Give the number of lines in these entries that contain "import", and nothing more.

(Dataset items)
-- Opening Marker --

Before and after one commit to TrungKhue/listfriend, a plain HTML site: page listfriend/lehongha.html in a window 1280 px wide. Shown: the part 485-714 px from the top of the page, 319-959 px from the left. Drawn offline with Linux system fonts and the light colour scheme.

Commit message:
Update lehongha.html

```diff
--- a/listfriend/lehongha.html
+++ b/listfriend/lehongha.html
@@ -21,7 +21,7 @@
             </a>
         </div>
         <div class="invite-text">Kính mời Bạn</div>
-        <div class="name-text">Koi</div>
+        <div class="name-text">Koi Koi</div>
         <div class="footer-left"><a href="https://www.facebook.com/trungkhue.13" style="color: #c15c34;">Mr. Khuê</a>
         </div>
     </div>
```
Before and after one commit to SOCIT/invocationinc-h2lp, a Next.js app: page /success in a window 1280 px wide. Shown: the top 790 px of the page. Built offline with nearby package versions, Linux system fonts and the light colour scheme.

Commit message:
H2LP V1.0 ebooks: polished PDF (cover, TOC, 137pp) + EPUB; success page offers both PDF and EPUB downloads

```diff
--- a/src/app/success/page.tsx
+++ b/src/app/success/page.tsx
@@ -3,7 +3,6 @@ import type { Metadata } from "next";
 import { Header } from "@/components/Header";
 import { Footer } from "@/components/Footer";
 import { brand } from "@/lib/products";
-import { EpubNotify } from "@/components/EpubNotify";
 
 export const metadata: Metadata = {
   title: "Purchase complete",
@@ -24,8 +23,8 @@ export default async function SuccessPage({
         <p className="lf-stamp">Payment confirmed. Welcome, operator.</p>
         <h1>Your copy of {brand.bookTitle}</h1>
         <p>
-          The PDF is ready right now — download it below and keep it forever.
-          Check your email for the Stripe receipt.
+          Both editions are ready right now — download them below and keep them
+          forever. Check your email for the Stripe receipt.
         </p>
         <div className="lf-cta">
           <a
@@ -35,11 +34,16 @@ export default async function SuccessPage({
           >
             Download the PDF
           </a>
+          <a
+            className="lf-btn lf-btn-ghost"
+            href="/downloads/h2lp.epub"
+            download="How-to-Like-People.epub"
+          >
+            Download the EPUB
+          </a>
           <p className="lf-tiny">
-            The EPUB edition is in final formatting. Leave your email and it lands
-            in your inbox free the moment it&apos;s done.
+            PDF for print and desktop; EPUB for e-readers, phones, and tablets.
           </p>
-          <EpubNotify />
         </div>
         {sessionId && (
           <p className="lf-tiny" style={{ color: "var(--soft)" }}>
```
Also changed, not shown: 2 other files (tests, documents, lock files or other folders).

-- Closing Marker --

ANSWER FOR THE TASK | 5